At the end of the 1980s, Bruce Wasserstein was the reigning boy wonder of Wall Street. At the First Boston Corporation, he had gone from strength to strength, merging gigantic corporations to form even more gigantic corporations. Then, with his longtime partner, Joe Perella, he had cut loose from the old firm and set up shop in midtown Manhattan. Empty pizza boxes littered the desktops; cables snaked across the floor. In his new private office, the master of the game spoke to a reporter about his bold and far-reaching plans for American capitalism.

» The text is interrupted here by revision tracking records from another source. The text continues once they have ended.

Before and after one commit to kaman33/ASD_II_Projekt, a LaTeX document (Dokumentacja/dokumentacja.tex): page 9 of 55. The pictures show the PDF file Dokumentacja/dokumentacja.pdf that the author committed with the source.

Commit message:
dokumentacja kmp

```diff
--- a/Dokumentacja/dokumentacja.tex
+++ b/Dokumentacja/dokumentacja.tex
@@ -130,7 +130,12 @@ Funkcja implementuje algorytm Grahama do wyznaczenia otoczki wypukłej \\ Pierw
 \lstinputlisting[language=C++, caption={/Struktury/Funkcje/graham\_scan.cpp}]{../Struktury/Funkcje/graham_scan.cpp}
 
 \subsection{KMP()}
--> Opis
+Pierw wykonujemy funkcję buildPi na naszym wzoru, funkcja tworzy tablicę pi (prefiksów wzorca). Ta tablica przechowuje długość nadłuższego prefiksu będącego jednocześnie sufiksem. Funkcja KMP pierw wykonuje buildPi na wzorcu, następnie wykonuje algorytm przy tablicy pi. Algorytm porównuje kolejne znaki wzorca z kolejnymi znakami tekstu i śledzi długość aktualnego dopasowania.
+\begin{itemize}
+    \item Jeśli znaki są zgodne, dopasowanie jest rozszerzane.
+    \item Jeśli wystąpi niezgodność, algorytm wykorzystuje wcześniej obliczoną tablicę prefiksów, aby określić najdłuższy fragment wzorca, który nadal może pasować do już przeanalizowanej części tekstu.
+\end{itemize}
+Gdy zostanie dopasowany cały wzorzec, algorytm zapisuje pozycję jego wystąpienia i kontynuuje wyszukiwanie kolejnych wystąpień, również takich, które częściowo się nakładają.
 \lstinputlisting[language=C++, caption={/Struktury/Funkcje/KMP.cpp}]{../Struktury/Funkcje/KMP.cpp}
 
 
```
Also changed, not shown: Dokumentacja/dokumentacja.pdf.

Suddenly, the room dimmed. Without interrupting his speech, Wasserstein slowly raised his hand, as though asking permission to visit the washroom. The reporter said nothing. Still talking, Wasserstein then raised his arms and began to waggle them up and down.

"Mr Wasserstein," asked the reporter, "is everything all right?"

"Perfectly," said the magnate. He continued to talk, now with an air of annoyance. Abruptly, he left his seat. Neither a small nor an agile man, he began to move swiftly around the room, waving his arms and sometimes joinin